Please copy each line below that contains the string "main".

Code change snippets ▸
--*--

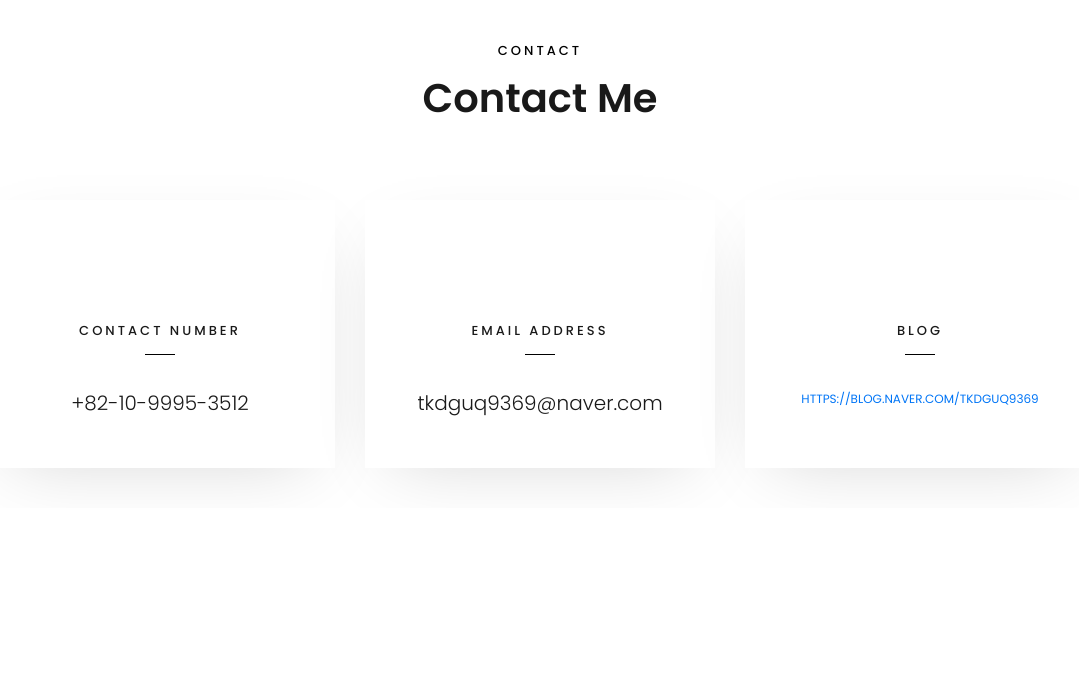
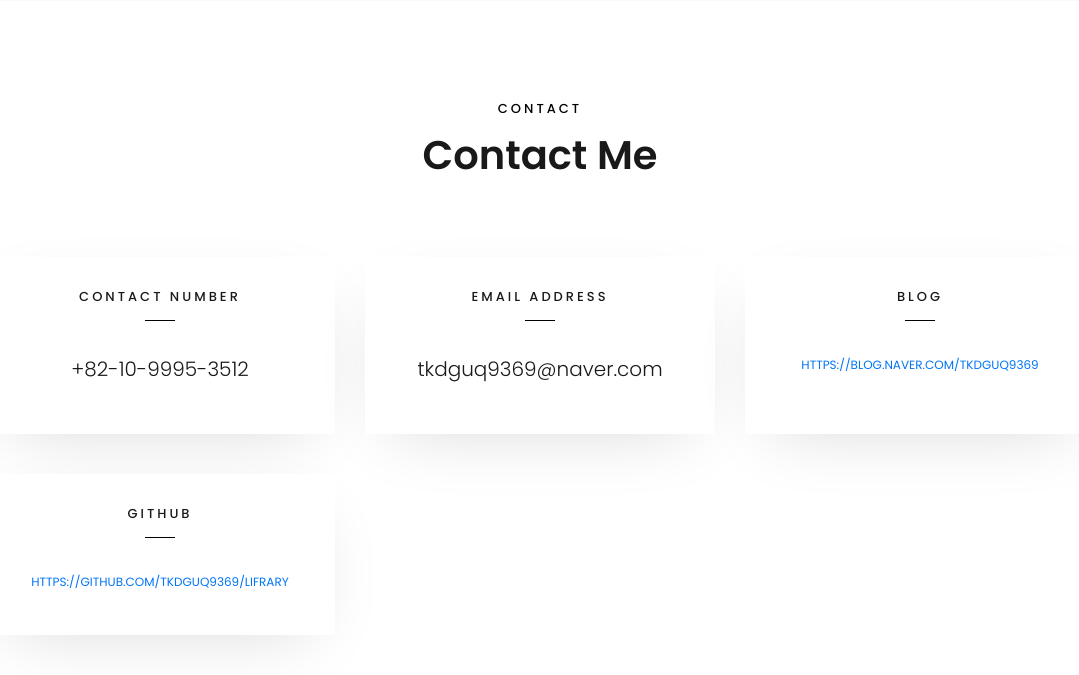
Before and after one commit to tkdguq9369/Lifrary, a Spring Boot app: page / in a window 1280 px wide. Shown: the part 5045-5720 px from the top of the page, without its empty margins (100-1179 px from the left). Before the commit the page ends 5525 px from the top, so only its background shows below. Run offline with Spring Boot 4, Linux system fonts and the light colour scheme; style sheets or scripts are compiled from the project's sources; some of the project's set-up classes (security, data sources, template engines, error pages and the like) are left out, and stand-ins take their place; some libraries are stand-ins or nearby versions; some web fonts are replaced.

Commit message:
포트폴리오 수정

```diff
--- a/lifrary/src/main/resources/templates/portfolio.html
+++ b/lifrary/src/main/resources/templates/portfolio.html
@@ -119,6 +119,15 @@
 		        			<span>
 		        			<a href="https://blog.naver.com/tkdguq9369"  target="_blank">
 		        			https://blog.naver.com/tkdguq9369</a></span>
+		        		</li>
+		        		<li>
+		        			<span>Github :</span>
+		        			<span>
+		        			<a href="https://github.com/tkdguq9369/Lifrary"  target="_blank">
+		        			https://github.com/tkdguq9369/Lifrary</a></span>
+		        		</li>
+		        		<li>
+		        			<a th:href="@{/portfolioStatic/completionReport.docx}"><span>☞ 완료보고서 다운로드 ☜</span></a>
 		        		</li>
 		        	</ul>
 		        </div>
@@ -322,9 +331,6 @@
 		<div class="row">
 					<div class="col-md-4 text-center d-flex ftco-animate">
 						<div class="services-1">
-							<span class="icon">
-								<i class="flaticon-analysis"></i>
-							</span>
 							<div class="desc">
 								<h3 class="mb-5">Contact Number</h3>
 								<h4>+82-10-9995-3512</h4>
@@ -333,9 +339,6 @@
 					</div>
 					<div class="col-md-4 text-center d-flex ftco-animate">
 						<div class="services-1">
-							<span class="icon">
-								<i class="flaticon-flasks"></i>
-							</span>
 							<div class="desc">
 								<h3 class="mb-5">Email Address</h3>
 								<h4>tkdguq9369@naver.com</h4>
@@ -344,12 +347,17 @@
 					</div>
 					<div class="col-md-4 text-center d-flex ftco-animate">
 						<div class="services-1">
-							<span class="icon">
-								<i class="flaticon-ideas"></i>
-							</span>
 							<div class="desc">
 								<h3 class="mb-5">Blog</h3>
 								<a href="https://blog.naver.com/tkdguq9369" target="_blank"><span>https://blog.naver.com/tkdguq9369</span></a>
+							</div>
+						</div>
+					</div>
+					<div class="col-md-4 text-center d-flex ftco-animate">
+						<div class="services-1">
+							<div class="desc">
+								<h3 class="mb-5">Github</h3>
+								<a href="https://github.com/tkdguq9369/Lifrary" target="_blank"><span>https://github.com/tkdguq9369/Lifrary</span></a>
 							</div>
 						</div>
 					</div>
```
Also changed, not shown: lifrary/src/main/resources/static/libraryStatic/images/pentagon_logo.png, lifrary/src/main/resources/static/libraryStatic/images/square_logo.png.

--*--

RESPONSE AREA ▸
--- a/lifrary/src/main/resources/templates/portfolio.html
+++ b/lifrary/src/main/resources/templates/portfolio.html
Also changed, not shown: lifrary/src/main/resources/static/libraryStatic/images/pentagon_logo.png, lifrary/src/main/resources/static/libraryStatic/images/square_logo.png.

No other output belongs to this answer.